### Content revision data
BEGIN
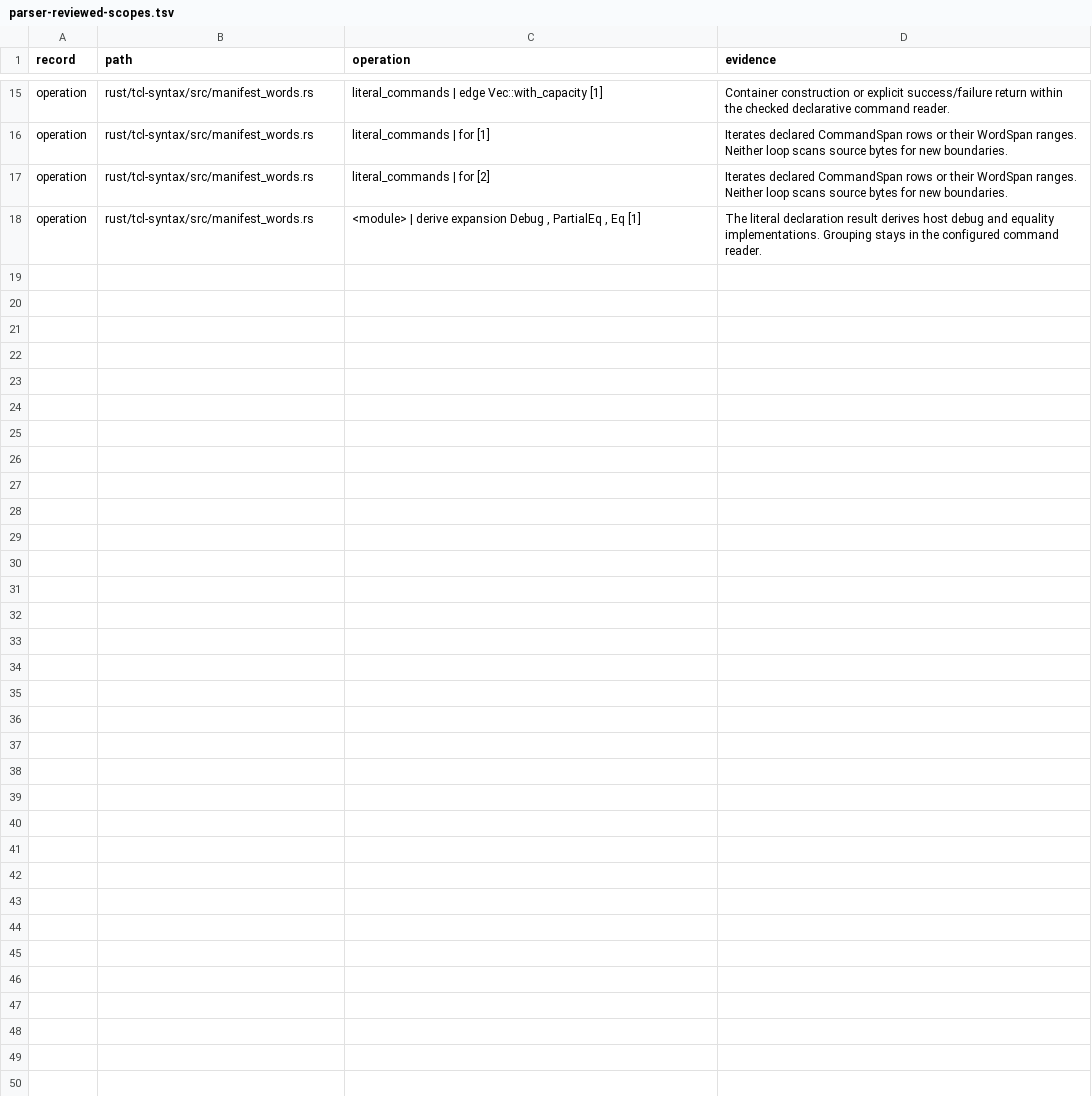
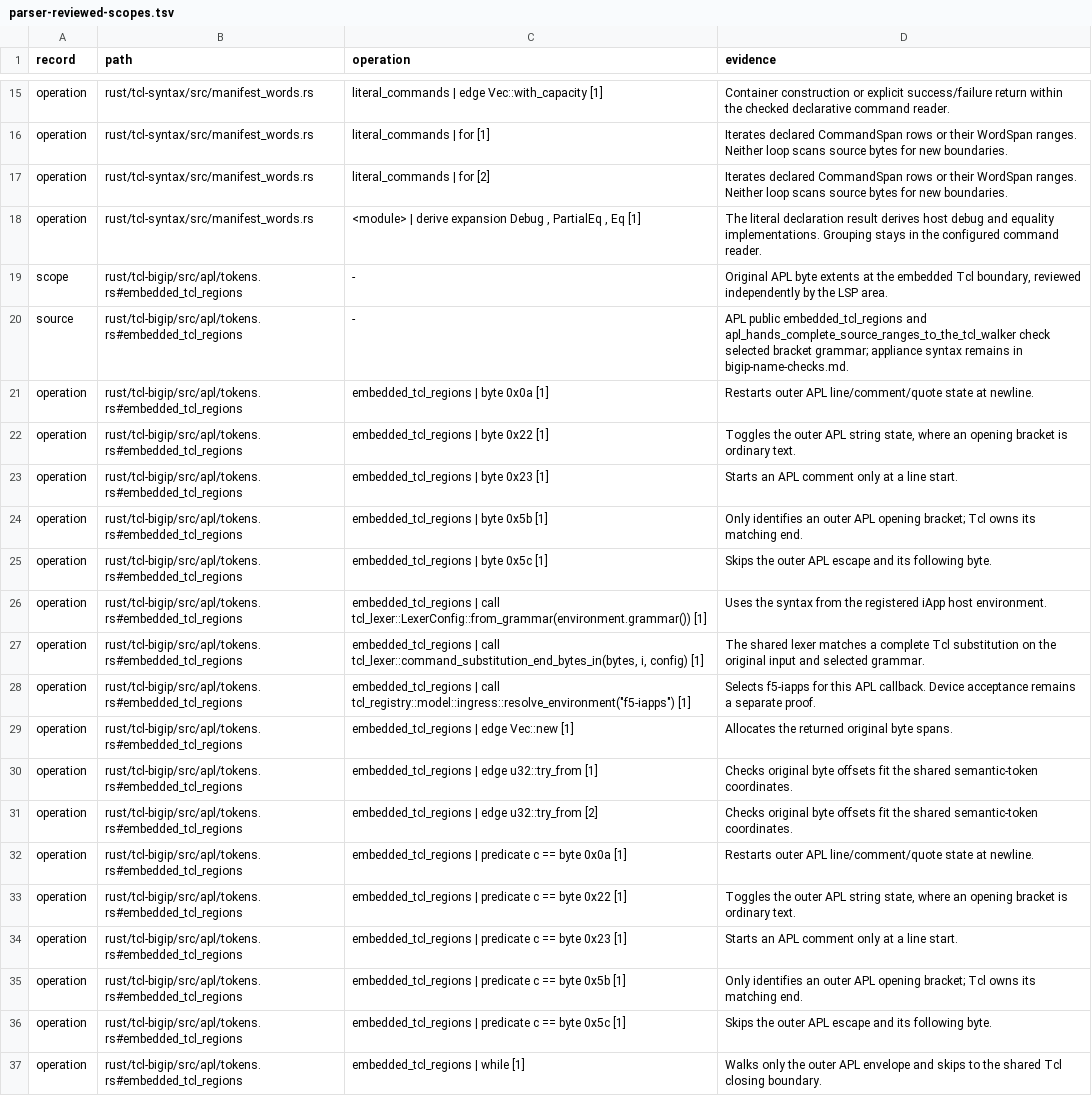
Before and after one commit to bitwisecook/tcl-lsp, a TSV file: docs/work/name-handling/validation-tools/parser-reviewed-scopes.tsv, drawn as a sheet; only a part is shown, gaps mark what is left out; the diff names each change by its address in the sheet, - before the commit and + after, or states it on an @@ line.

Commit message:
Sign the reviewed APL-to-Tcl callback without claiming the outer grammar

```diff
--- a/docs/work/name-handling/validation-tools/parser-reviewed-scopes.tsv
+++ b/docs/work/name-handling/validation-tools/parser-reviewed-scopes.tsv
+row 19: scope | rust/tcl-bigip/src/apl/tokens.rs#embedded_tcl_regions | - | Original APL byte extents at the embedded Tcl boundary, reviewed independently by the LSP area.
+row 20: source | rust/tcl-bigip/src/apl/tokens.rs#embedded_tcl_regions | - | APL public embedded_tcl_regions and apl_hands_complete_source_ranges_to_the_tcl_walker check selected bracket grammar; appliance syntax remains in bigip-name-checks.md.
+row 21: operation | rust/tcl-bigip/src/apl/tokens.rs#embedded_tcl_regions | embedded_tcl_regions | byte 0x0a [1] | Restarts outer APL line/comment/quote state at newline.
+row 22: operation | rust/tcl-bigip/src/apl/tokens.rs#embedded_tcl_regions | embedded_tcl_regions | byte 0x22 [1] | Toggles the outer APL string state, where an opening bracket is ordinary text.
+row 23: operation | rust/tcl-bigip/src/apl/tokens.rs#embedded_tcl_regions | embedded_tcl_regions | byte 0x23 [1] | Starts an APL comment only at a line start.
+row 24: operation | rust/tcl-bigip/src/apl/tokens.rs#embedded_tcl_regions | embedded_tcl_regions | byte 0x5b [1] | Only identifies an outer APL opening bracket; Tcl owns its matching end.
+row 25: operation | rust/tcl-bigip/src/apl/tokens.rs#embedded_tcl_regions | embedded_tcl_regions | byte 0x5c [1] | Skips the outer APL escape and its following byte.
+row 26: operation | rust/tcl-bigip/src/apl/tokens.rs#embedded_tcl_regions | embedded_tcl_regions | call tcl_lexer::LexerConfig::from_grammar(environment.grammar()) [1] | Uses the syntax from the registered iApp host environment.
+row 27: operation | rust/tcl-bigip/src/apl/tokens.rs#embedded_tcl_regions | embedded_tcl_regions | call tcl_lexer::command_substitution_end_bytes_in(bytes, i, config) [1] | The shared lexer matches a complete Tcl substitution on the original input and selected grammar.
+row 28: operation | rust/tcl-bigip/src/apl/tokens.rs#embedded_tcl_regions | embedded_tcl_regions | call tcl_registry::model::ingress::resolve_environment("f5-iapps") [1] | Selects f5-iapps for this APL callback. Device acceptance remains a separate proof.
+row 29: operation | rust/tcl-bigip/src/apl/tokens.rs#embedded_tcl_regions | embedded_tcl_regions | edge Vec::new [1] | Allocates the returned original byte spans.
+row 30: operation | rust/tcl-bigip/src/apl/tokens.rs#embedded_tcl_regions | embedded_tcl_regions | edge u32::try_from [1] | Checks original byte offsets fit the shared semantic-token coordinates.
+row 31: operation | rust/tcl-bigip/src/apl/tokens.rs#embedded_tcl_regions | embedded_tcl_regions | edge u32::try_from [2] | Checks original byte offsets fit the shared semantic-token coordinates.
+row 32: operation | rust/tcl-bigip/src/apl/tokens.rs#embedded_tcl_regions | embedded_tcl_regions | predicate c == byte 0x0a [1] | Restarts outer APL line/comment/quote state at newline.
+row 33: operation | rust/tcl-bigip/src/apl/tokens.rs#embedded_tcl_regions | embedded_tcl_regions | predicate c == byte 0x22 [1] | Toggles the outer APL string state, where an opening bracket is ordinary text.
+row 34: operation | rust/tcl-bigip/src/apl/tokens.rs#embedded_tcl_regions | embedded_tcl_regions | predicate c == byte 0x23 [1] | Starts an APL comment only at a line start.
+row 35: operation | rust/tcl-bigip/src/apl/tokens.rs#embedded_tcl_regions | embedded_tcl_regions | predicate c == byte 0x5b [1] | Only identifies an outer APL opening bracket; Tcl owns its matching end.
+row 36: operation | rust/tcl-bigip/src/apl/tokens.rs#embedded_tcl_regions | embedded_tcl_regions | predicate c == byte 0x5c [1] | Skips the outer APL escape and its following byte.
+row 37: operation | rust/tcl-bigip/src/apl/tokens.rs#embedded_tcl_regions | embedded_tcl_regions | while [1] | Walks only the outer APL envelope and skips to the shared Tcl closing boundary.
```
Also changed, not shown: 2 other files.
END
BEGIN
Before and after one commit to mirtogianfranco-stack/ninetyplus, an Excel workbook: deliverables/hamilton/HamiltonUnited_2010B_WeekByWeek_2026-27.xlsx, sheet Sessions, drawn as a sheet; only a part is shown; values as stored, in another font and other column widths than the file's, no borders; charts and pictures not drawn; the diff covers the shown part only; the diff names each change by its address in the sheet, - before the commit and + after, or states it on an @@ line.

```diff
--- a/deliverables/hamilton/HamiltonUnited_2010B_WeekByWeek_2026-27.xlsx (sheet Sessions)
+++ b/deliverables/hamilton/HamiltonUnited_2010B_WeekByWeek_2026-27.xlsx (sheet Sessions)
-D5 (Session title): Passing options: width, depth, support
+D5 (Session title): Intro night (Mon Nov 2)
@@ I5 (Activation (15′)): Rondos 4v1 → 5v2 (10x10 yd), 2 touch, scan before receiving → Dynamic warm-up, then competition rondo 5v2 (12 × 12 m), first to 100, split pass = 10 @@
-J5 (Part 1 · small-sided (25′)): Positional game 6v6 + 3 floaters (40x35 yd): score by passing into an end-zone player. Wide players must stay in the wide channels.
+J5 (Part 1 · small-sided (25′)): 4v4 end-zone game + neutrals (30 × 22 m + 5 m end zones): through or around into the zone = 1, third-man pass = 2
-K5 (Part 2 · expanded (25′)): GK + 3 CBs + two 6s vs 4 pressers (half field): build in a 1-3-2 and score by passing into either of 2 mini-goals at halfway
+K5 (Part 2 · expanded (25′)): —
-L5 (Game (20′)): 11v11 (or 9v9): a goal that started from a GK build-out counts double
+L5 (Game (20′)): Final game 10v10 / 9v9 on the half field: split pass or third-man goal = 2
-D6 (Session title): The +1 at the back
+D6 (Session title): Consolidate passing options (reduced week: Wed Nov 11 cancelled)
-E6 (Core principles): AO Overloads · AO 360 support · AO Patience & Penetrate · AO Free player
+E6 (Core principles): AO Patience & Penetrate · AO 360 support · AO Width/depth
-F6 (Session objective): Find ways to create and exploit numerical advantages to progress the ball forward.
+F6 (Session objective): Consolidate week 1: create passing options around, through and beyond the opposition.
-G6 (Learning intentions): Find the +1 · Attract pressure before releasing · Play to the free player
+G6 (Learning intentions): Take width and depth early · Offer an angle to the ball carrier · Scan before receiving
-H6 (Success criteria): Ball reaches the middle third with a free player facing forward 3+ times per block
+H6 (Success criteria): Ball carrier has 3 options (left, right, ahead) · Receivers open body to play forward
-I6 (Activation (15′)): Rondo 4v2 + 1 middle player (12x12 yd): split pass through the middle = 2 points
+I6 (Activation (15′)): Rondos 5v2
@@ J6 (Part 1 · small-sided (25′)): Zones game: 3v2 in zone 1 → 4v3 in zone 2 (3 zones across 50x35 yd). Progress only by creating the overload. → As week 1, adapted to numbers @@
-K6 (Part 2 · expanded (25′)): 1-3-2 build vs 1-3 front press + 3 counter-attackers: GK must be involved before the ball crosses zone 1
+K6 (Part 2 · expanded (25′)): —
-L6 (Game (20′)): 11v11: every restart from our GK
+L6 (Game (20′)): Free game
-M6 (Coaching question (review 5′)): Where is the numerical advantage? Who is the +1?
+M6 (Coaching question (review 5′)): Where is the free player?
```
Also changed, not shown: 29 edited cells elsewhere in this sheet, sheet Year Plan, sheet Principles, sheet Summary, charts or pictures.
END
### HOW TO COMPLETE THIS TASK
Where a line of the data includes the string "player", list that line.

### SOLUTION TO THIS TASK
-J5 (Part 1 · small-sided (25′)): Positional game 6v6 + 3 floaters (40x35 yd): score by passing into an end-zone player. Wide players must stay in the wide channels.
-E6 (Core principles): AO Overloads · AO 360 support · AO Patience & Penetrate · AO Free player
-G6 (Learning intentions): Find the +1 · Attract pressure before releasing · Play to the free player
-H6 (Success criteria): Ball reaches the middle third with a free player facing forward 3+ times per block
-I6 (Activation (15′)): Rondo 4v2 + 1 middle player (12x12 yd): split pass through the middle = 2 points
+M6 (Coaching question (review 5′)): Where is the free player?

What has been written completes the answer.